Work item :: Go through the data and report each line that holds the string "shown".
*** Provided information ***
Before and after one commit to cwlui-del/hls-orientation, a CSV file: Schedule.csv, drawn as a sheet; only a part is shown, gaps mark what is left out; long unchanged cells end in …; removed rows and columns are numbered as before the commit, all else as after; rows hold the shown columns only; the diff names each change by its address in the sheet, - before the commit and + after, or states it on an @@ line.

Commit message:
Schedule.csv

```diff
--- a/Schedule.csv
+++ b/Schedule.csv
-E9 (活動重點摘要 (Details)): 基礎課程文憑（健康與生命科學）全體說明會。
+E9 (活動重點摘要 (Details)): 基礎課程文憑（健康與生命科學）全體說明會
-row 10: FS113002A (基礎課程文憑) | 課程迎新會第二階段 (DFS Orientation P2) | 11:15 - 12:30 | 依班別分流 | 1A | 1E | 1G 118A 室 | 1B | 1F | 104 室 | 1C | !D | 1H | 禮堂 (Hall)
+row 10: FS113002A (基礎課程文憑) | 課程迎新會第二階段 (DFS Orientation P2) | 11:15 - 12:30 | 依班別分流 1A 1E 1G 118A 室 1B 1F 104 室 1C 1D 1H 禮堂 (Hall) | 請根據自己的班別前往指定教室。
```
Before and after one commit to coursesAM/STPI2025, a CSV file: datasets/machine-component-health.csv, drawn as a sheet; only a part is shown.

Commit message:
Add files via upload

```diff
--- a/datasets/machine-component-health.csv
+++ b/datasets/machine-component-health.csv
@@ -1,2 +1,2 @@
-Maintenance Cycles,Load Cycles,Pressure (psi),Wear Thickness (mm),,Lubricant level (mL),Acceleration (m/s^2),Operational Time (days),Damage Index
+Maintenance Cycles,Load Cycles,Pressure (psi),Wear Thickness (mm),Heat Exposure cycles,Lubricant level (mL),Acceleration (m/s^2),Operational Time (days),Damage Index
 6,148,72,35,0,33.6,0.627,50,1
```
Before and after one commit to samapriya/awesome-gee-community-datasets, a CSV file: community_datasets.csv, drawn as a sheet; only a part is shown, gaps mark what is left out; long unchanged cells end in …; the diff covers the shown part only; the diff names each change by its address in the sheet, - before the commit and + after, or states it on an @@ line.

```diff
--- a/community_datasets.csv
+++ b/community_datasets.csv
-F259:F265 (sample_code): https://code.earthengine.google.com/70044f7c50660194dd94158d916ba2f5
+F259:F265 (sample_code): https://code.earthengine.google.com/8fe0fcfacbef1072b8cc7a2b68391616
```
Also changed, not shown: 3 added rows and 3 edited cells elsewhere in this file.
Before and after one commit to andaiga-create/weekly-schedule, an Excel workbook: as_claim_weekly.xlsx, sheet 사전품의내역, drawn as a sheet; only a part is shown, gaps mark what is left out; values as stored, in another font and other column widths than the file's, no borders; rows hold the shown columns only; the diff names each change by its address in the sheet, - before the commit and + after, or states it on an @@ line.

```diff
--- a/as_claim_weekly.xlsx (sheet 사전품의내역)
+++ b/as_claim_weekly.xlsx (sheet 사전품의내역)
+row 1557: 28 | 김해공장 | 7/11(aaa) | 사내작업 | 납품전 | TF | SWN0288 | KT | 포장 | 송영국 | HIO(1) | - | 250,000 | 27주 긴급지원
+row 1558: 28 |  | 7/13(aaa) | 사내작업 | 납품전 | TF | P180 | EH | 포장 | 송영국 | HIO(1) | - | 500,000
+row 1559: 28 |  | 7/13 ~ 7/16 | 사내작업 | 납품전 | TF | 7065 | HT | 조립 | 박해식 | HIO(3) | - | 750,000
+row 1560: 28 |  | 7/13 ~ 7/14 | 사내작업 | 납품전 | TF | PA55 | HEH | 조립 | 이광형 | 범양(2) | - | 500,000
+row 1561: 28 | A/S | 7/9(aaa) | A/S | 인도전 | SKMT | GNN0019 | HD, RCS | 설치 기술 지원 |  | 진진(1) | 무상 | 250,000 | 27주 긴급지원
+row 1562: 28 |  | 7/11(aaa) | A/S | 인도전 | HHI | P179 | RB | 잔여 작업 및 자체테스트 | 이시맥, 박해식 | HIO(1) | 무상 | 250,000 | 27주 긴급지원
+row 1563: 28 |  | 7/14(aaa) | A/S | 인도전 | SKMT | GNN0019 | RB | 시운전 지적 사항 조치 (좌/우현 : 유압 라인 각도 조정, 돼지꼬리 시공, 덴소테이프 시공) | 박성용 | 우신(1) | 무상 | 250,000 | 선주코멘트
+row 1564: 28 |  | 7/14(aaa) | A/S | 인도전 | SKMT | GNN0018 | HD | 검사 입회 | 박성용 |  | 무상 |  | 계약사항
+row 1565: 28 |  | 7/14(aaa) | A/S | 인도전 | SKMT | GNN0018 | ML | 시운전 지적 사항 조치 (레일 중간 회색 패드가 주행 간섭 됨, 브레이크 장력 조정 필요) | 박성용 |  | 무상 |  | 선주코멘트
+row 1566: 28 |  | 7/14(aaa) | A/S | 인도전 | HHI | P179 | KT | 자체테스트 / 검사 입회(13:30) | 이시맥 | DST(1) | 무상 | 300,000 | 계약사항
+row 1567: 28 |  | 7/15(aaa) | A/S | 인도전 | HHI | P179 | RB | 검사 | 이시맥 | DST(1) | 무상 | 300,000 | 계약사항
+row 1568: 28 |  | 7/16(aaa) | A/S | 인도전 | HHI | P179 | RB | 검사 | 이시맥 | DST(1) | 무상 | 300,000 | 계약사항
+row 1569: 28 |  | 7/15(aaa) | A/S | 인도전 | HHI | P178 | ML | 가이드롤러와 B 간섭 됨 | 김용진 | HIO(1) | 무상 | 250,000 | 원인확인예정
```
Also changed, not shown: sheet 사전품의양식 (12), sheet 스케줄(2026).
*** End of Provided information ***
Response below ::
Before and after one commit to cwlui-del/hls-orientation, a CSV file: Schedule.csv, drawn as a sheet; only a part is shown, gaps mark what is left out; long unchanged cells end in …; removed rows and columns are numbered as before the commit, all else as after; rows hold the shown columns only; the diff names each change by its address in the sheet, - before the commit and + after, or states it on an @@ line.
Before and after one commit to coursesAM/STPI2025, a CSV file: datasets/machine-component-health.csv, drawn as a sheet; only a part is shown.
Before and after one commit to samapriya/awesome-gee-community-datasets, a CSV file: community_datasets.csv, drawn as a sheet; only a part is shown, gaps mark what is left out; long unchanged cells end in …; the diff covers the shown part only; the diff names each change by its address in the sheet, - before the commit and + after, or states it on an @@ line.
Also changed, not shown: 3 added rows and 3 edited cells elsewhere in this file.
Before and after one commit to andaiga-create/weekly-schedule, an Excel workbook: as_claim_weekly.xlsx, sheet 사전품의내역, drawn as a sheet; only a part is shown, gaps mark what is left out; values as stored, in another font and other column widths than the file's, no borders; rows hold the shown columns only; the diff names each change by its address in the sheet, - before the commit and + after, or states it on an @@ line.
Also changed, not shown: sheet 사전품의양식 (12), sheet 스케줄(2026).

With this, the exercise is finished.